:

product description page

Water, Cacao, and the Early Maya of Chocola - (Hardcover)

Water, Cacao, and the Early Maya of Chocola -  (Hardcover) - image 1 of 1

about this item

This exciting book brings the often-overlooked southern Maya region of Guatemala into the spotlight by closely examining the "lost city" of Chocola. Jonathan Kaplan and Federico Paredes Umana prove that Chocola was a major Maya polity and reveal exactly why it was so influential.

In their fieldwork at the site, Kaplan and Paredes Umana discovered an extraordinarily sophisticated underground water-control system. They also discovered cacao residues in ceramic vessels. Based on these and other findings, the authors believe that cacao was consumed and grown intensively at Chocola and that the city was the center of a large cacao trade. They contend that the city’s wealth and power were built on its abundant supply of water and its command of cacao, which was significant not just to cuisine and trade but also to Maya ideology and cosmology. Moreover, Kaplan and Paredes Umana detail the ancient city's ceramics and add over thirty stone sculptures to the site's inventory.

Because the southern Maya region was likely the origin of Maya hieroglyphic writing and the Long Count calendar, scholars have long suspected the area to be important. This pioneering field research at Chocola helps explain how and why the region played a leading role in the rise of the Maya civilization.

A volume in the series Maya Studies, edited by Diane Z. Chase and Arlen F. Chase
Number of Pages: 400
Genre: Social Science, Technology
Series Title: Maya Studies
Format: Hardcover
Publisher: Univ Pr of Florida
Author: Jonathan Kaplan & Federico Paredes Umau00f1a
Language: English
Street Date: May 16, 2018
TCIN: 53680807
UPC: 9780813056746
Item Number (DPCI): 248-36-1586
$125.00
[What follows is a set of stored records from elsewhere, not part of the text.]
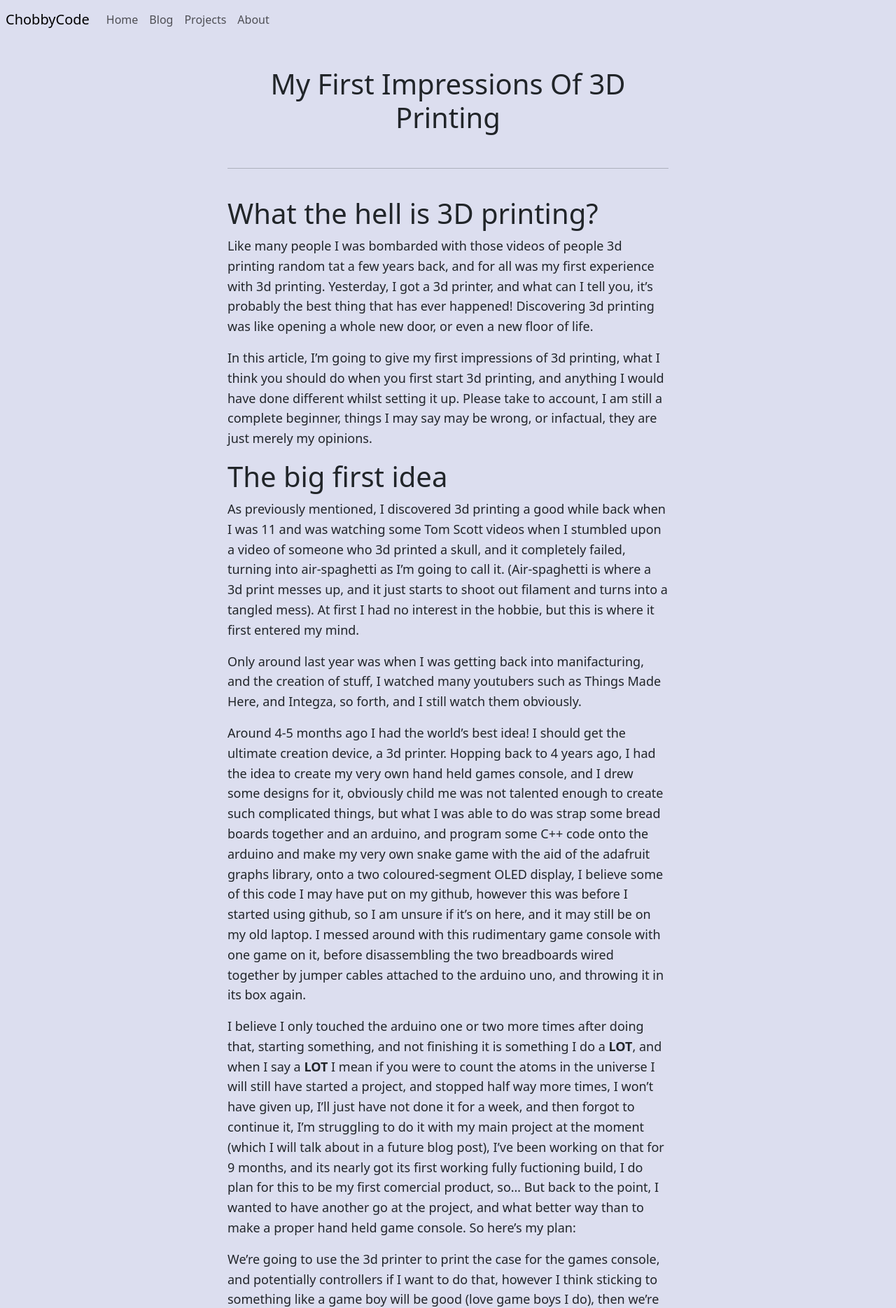
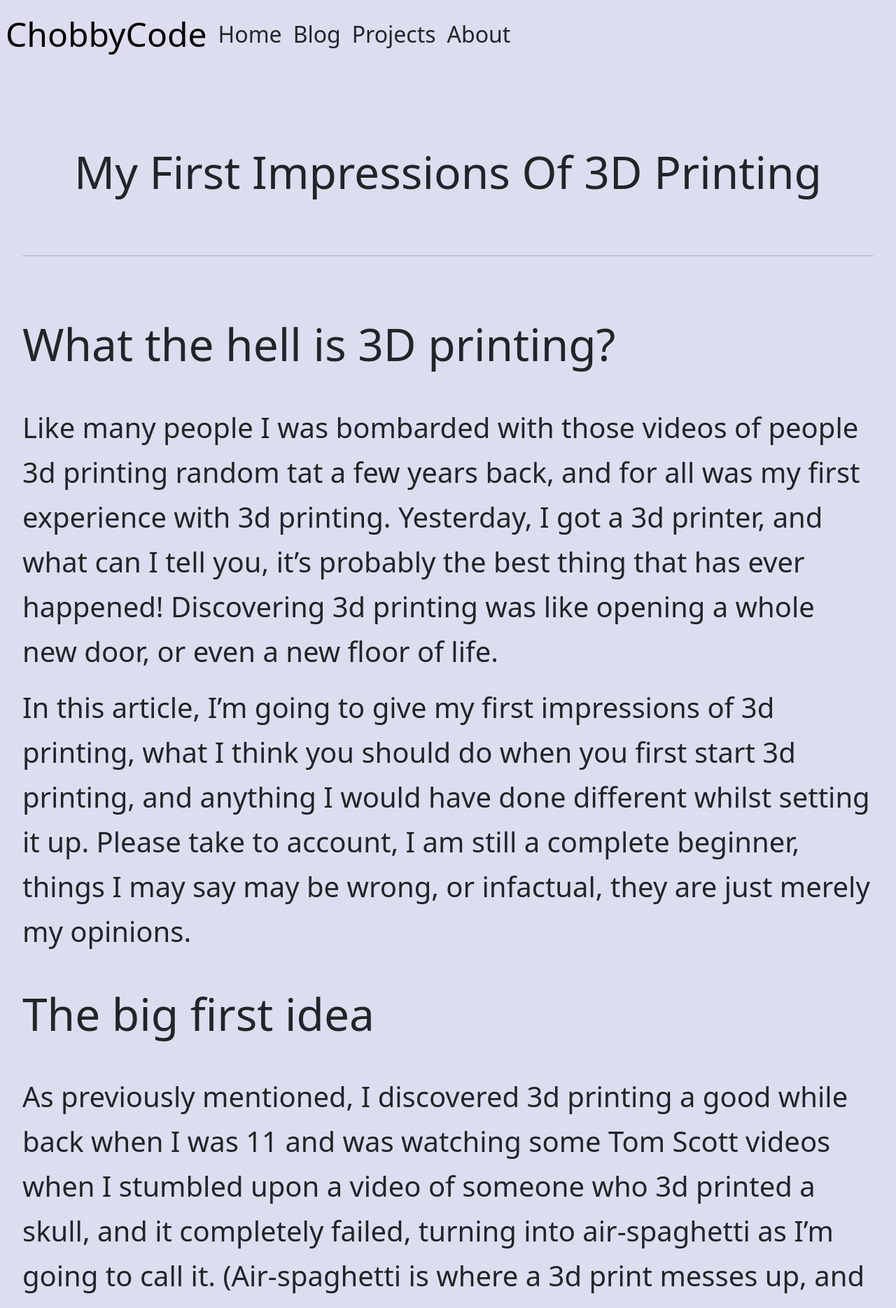
Before and after one commit to ChobbyCode/ChobbyCode.github.io, a Jekyll site: the page built from _posts/2024-12-26-3d-printing.md, in a window 1280 px wide. Shown: the top 1869 px of the page at 70% size. Built offline with Jekyll 4.4.1, drawn with Linux system fonts in a browser that asks for light colours; some of the changed text lies outside the part shown.

Commit message:
Fixed some stuff I didn't like, and made it more mobile friendly

```diff
--- a/_config.yml
+++ b/_config.yml
@@ -18,13 +18,13 @@
 # You can create any custom variable you would like, and they will be accessible
 # in the templates via {{ site.myvariable }}.
 
-title: Your awesome title
-email: techplainbuisness@gmail.com
+title: ChobbyCode
+email: jacobhadfield99@gmail.com
 description: >- # this means to ignore newlines until "baseurl:"
 
 baseurl: "" # the subpath of your site, e.g. /blog
 url: "" # the base hostname & protocol for your site, e.g. http://example.com
-twitter_username:
+twitter_username: Chobby98
 github_username: ChobbyCode
 
 # Build settings
--- a/_includes/NavBar.html
+++ b/_includes/NavBar.html
@@ -1,14 +1,13 @@
-<nav class="navbar navbar-expand-lg">
+<nav class="navbar navbar-expand-lg position-fixed" style="top: 0;">
   <a class="navbar-brand ps-2" href="/">ChobbyCode</a>
-  <button class="navbar-toggler" type="button" data-toggle="collapse" data-target="#navbarNav" aria-controls="navbarNav" aria-expanded="false" aria-label="Toggle navigation">
+  <!-- <button class="navbar-toggler" type="button" data-toggle="collapse" data-target="#navbarNav" aria-controls="navbarNav" aria-expanded="false" aria-label="Toggle navigation">
     <span class="navbar-toggler-icon"></span>
-  </button>
-  <div class="collapse navbar-collapse" id="navbarNav">
-    <ul class="navbar-nav">
+  </button> -->
+  <div class="navbar" id="navbarNav">
       <li class="nav-item active">
         <a class="nav-link" href="/">Home</a>
       </li>
-      <li class="nav-item active">
+        <li class="nav-item active">
         <a class="nav-link" href="/blog">Blog</a>
       </li>
       <li class="nav-item active">
@@ -17,6 +16,5 @@
       <li class="nav-item active">
         <a class="nav-link" href="/about">About</a>
       </li>
-    </ul>
   </div>
 </nav>
--- a/_layouts/post.html
+++ b/_layouts/post.html
@@ -19,15 +19,11 @@
         {{ content }}
       </section>
 
-      <section class="h6 mt-5 text-muted text-center">
-        Written by Jacob (ChobbyCode) on {{ page.date }}
+      <section class="h6 mt-5 text-muted text-center date-written">
+        Written by Jacob Hadfield on the {{ page.date | date: "%A the %d of %B, %Y" }}
       </section>
-      <section class="h6 mt-2 text-muted text-center">
-        Made with
-        <svg onclick="alert('I listen to too much music :| I am listening to music whilst writing this!')" xmlns="http://www.w3.org/2000/svg" width="16" height="16" fill="currentColor" class="bi bi-spotify" viewBox="0 0 16 16">
-          <path d="M8 0a8 8 0 1 0 0 16A8 8 0 0 0 8 0m3.669 11.538a.5.5 0 0 1-.686.165c-1.879-1.147-4.243-1.407-7.028-.77a.499.499 0 0 1-.222-.973c3.048-.696 5.662-.397 7.77.892a.5.5 0 0 1 .166.686m.979-2.178a.624.624 0 0 1-.858.205c-2.15-1.321-5.428-1.704-7.972-.932a.625.625 0 0 1-.362-1.194c2.905-.881 6.517-.454 8.986 1.063a.624.624 0 0 1 .206.858m.084-2.268C10.154 5.56 5.9 5.419 3.438 6.166a.748.748 0 1 1-.434-1.432c2.825-.857 7.523-.692 10.492 1.07a.747.747 0 1 1-.764 1.288"/>
-        </svg>
-        in the United Kingdom.
+      <section class="h6 mt-2 text-muted text-center date-written">
+        <a href="https://github.com/ChobbyCode/ChobbyCode.github.io/issues" class="text-muted">Discuss this post on Github</a>
       </section>
     </div>
 
--- a/index.html
+++ b/index.html
@@ -5,5 +5,5 @@ layout: default
 
 
 <script>
-  window.location.replace("https://chobbycode.github.io/blog");
+  window.location.replace("/blog");
 </script>
--- a/styles.css
+++ b/styles.css
@@ -8,24 +8,16 @@ li {
   display: inline-block;
 }
 
+.nav-item {
+  margin-right: 1rem;
+}
+
 section {
   padding-bottom: 1.5rem;
 }
 
-.content {
-  margin: 40px auto;
-  max-width: 650px;
-  line-height: 1.6;
-  font-size: 18px;
-  color: inherit;
-  padding: 0 10px;
-  min-height: 100vh;
-}
-
 .blog-post {
   padding: 1rem;
-  max-height: 10rem;
-  min-height: 10rem;
   border-bottom: solid 1px #4D4D4D;
 }
 
@@ -43,3 +35,55 @@ section {
 .name-spot {
   margin-bottom: 4rem;
 }
+
+@media (max-width: 1500px) {
+  .content {
+    margin: 1rem auto;
+    max-width: 100%;
+    line-height: 1.6;
+    font-size: 2.5rem;
+    color: inherit;
+    padding-left: 2rem;
+    padding-right: 2rem;
+    margin-top: 10rem;
+
+    max-height: 90vh;
+    overflow-y: scroll;
+  }
+
+  body {
+    overflow: hidden;
+  }
+
+  h1 {
+    font-size: 4rem !important;
+    margin-top: 1rem !important;
+    margin-bottom: 1rem !important;
+    padding-top: 2rem !important;
+    padding-bottom: 2rem !important;
+  }
+
+  .date-written {
+    font-size: 2rem !important;
+  }
+
+  .navbar-brand {
+    font-size: 3rem !important;
+  }
+
+  .nav-link {
+    font-size: 2rem !important;
+  }
+
+}
+@media (min-width: 1500px) {
+  .content {
+    margin: 40px auto;
+    max-width: 650px;
+    line-height: 1.6;
+    font-size: 1.125rem;
+    color: inherit;
+    padding: 0 10px;
+    min-height: 100vh;
+  }
+}
```
Also changed, not shown: blog.html (+6 -2 lines), Gemfile.lock, favicon.jpg (added).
guest reviews

Prices, promotions, styles and availability may vary by store & online. See our price match guarantee. See how a store is chosen for you.